Councillors in Leeds are calling on the government to exempt charities from paying value added tax (VAT) on their purchases.
A motion, proposed by the executive member for housing, Councillor Peter Gruen, was approved at a meeting of the full council this week.
VAT went up to 20 per cent from January 4, but Councillor Gruen is concerned about the negative effect the rise will have on charities.
He would prefer that they are allowed to keep the money they currently spend on VAT so that they have extra resources available to expand the good work they do.
“A two and a half per cent rise in VAT is hard enough to bear for anyone, but charities will be hardest hit.
“Voluntary organisations play a vital role in the fabric of society – so the council needs to do all it can to support them.
“I hope the government listens and removes this tax burden for charities.”
Currently, there are special rules for charities regarding value added tax.
Some purchases are entirely exempt, others attract a discounted rate, but many mean the full rate has to be paid.
But – the regulations are complicated and do not cover all not-for-profit groups.
For instance, some types of advertising and marketing attract the full VAT rate.
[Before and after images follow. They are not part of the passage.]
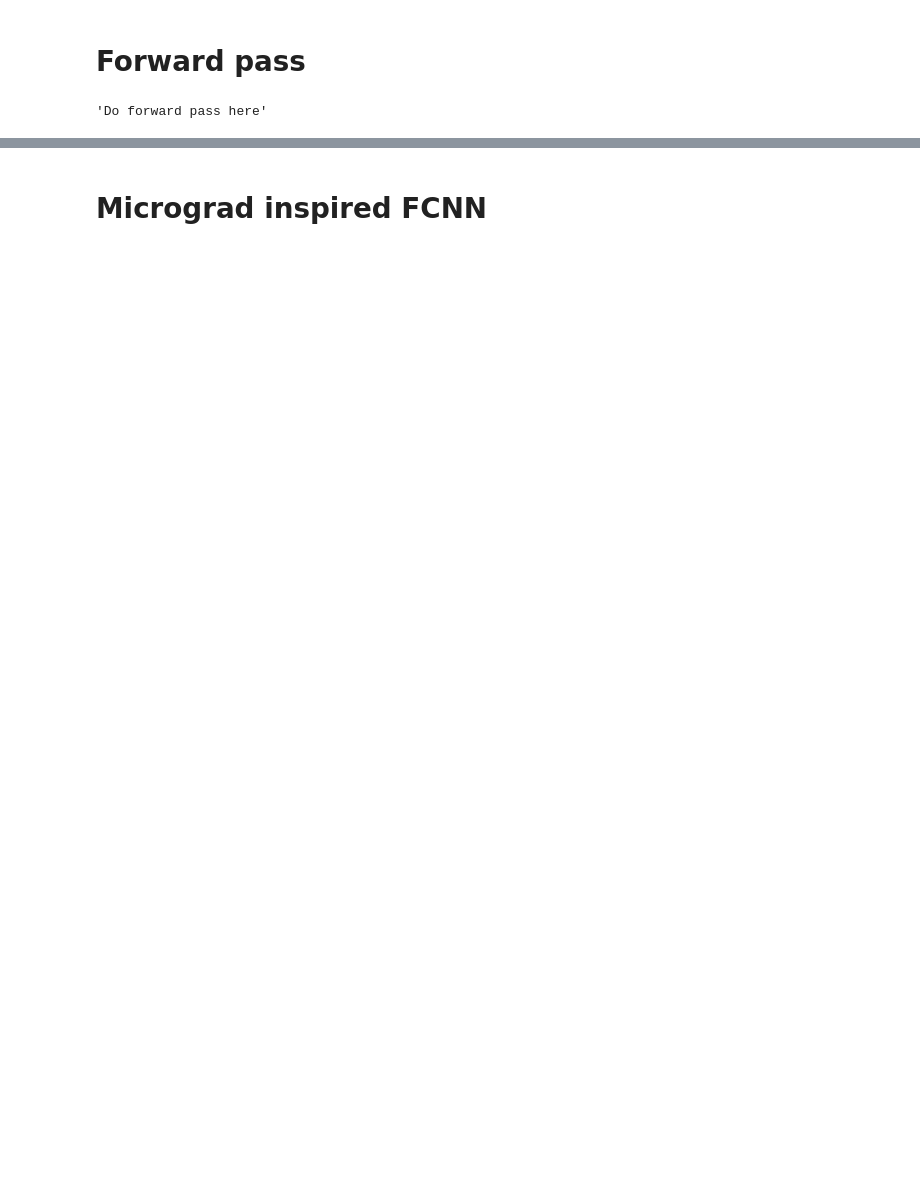
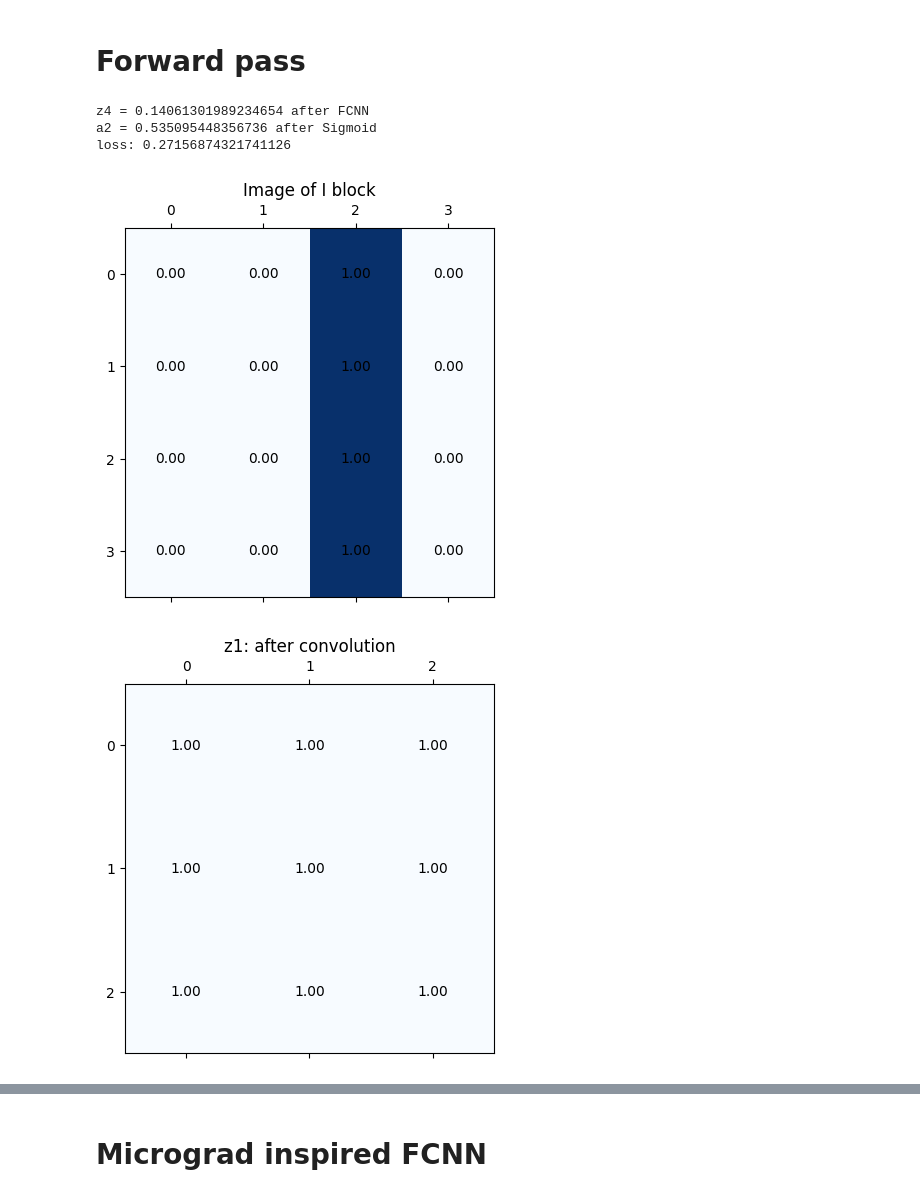
Before and after one commit to chrstrom/TDT17, a Jupyter notebook: chstr/01_CNN_FCNN.ipynb, the cells around one changed output, grey strips where cells are left out. Saved outputs shown, nothing was run; the diff lists cells and outputs as text; code cells hidden in the pictures; blank space fills up the shorter version.

Commit message:
Complete forward pass
Signed-off-by: Christopher Strøm <chstr@stud.ntnu.no>

```diff
--- a/chstr/01_CNN_FCNN.ipynb
+++ b/chstr/01_CNN_FCNN.ipynb
@@ -166,6 +187,2 @@ nn = Network()
 # %% [markdown]
 # Forward pass
-# %%
-"""Do forward pass here"""
-# %% [output]
-'Do forward pass here'
@@ -296,0 +189,48 @@ class Float:
+# %%
+
+
+# Let "O" = 0 and "I" = 1,
+I = Matrix2D(np.zeros((4, 4)))
+I[:4, 2] = 1
+y = 1
+I.draw("Image of I block")
+
+# LEARNED PARAMETERS
+K = Matrix2D(np.array(([[1, -1], [-1, 1]])))
+w = np.random.uniform(low=-1, high=1, size=(1, 4))
+
+b1 = 1.0
+b2 = 1.0
+
+nn = Network(weights=w, bias = b2)
+
+# FORWARD PASS:
+z1 = I.convolve2D(K, bias=b1, stride=1)
+z1.draw("z1: after convolution")
+
+a1 = Matrix2D(nn.relu(z1.data))
+a1.draw("a1: after ReLU")
+
+z2: Matrix2D = z1.maxpool(ndim=2, stride=1)
+z2.draw("z2: after Maxpool")
+
+z3: Matrix2D = z2.flatten()
+z3.draw("z3: after flatten")
+
+z4: float = nn.forward(z3.data)[0, 0]
+print(f"z4 = {z4} after FCNN")
+
+a2 = nn.sigmoid(z4)
+print(f"a2 = {a2} after Sigmoid")
+
+l = nn.binary_cross_entropy(y, a2)
+print(f"loss: {l}")
+
+
+# BACKWARD PASS:
+# %% [output]
+z4 = 0.14061301989234654 after FCNN
+a2 = 0.535095448356736 after Sigmoid
+loss: 0.27156874321741126
+[figure, added]
+[figure, added]
```
Also changed, not shown: parts of 4 cells of this notebook.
Charities don’t get a discount on the tax for fuel for their vehicles either.
Councillor Gruen added:
“The complexities of the VAT rules are easy to see – but removing this tax obligation would bring immediate benefits for charities.
“Voluntary organisations across the country – not just in Leeds – would be better off as a result.
“I urge the government to listen to our call and take action.”
A letter will be sent to Chancellor George Osborne to explain the council’s views.
For media enquiries please contact:
Andy Carter, Leeds City Council 0113 395 0393